— EXERCISE INSTRUCTIONS —
In your reply, reproduce every line of the data without any alteration.

(Web document revisions)
===

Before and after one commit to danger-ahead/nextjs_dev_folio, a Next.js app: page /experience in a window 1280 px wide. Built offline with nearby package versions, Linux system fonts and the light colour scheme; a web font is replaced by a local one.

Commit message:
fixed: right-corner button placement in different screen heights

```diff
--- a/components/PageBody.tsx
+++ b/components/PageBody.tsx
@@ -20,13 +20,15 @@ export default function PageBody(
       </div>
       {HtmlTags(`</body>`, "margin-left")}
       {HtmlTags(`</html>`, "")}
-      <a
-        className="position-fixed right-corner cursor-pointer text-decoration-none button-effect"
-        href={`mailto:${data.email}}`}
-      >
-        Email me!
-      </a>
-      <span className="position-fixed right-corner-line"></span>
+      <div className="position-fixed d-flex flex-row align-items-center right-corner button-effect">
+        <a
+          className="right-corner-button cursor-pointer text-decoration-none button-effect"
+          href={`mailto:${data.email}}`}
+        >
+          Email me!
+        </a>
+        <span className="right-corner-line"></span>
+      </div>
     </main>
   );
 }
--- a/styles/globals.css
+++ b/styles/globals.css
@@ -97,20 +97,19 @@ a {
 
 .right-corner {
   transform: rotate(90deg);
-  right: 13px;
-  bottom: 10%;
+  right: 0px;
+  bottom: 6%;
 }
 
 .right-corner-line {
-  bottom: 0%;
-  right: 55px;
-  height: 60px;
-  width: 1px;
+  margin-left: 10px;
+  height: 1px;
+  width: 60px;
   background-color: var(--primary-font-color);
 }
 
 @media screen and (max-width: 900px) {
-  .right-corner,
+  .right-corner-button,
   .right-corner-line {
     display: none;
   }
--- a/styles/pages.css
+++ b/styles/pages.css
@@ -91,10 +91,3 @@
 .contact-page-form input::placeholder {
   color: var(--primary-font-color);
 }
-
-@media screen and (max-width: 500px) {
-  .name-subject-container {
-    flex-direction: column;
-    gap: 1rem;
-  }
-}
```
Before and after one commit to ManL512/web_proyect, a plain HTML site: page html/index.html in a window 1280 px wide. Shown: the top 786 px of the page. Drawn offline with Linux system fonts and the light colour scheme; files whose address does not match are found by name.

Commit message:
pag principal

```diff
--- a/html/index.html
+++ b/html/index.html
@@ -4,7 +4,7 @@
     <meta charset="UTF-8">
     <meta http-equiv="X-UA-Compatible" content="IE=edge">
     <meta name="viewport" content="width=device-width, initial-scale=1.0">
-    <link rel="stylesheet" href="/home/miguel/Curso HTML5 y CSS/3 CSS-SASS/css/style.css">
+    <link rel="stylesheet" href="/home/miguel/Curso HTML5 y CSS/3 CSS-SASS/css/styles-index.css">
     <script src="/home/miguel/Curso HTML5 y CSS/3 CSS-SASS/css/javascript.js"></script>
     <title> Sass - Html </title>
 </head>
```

===

— WRITTEN RESPONSE —
Before and after one commit to danger-ahead/nextjs_dev_folio, a Next.js app: page /experience in a window 1280 px wide. Built offline with nearby package versions, Linux system fonts and the light colour scheme; a web font is replaced by a local one.

Commit message:
fixed: right-corner button placement in different screen heights

```diff
--- a/components/PageBody.tsx
+++ b/components/PageBody.tsx
@@ -20,13 +20,15 @@ export default function PageBody(
       </div>
       {HtmlTags(`</body>`, "margin-left")}
       {HtmlTags(`</html>`, "")}
-      <a
-        className="position-fixed right-corner cursor-pointer text-decoration-none button-effect"
-        href={`mailto:${data.email}}`}
-      >
-        Email me!
-      </a>
-      <span className="position-fixed right-corner-line"></span>
+      <div className="position-fixed d-flex flex-row align-items-center right-corner button-effect">
+        <a
+          className="right-corner-button cursor-pointer text-decoration-none button-effect"
+          href={`mailto:${data.email}}`}
+        >
+          Email me!
+        </a>
+        <span className="right-corner-line"></span>
+      </div>
     </main>
   );
 }
--- a/styles/globals.css
+++ b/styles/globals.css
@@ -97,20 +97,19 @@ a {
 
 .right-corner {
   transform: rotate(90deg);
-  right: 13px;
-  bottom: 10%;
+  right: 0px;
+  bottom: 6%;
 }
 
 .right-corner-line {
-  bottom: 0%;
-  right: 55px;
-  height: 60px;
-  width: 1px;
+  margin-left: 10px;
+  height: 1px;
+  width: 60px;
   background-color: var(--primary-font-color);
 }
 
 @media screen and (max-width: 900px) {
-  .right-corner,
+  .right-corner-button,
   .right-corner-line {
     display: none;
   }
--- a/styles/pages.css
+++ b/styles/pages.css
@@ -91,10 +91,3 @@
 .contact-page-form input::placeholder {
   color: var(--primary-font-color);
 }
-
-@media screen and (max-width: 500px) {
-  .name-subject-container {
-    flex-direction: column;
-    gap: 1rem;
-  }
-}
```
Before and after one commit to ManL512/web_proyect, a plain HTML site: page html/index.html in a window 1280 px wide. Shown: the top 786 px of the page. Drawn offline with Linux system fonts and the light colour scheme; files whose address does not match are found by name.

Commit message:
pag principal

```diff
--- a/html/index.html
+++ b/html/index.html
@@ -4,7 +4,7 @@
     <meta charset="UTF-8">
     <meta http-equiv="X-UA-Compatible" content="IE=edge">
     <meta name="viewport" content="width=device-width, initial-scale=1.0">
-    <link rel="stylesheet" href="/home/miguel/Curso HTML5 y CSS/3 CSS-SASS/css/style.css">
+    <link rel="stylesheet" href="/home/miguel/Curso HTML5 y CSS/3 CSS-SASS/css/styles-index.css">
     <script src="/home/miguel/Curso HTML5 y CSS/3 CSS-SASS/css/javascript.js"></script>
     <title> Sass - Html </title>
 </head>
```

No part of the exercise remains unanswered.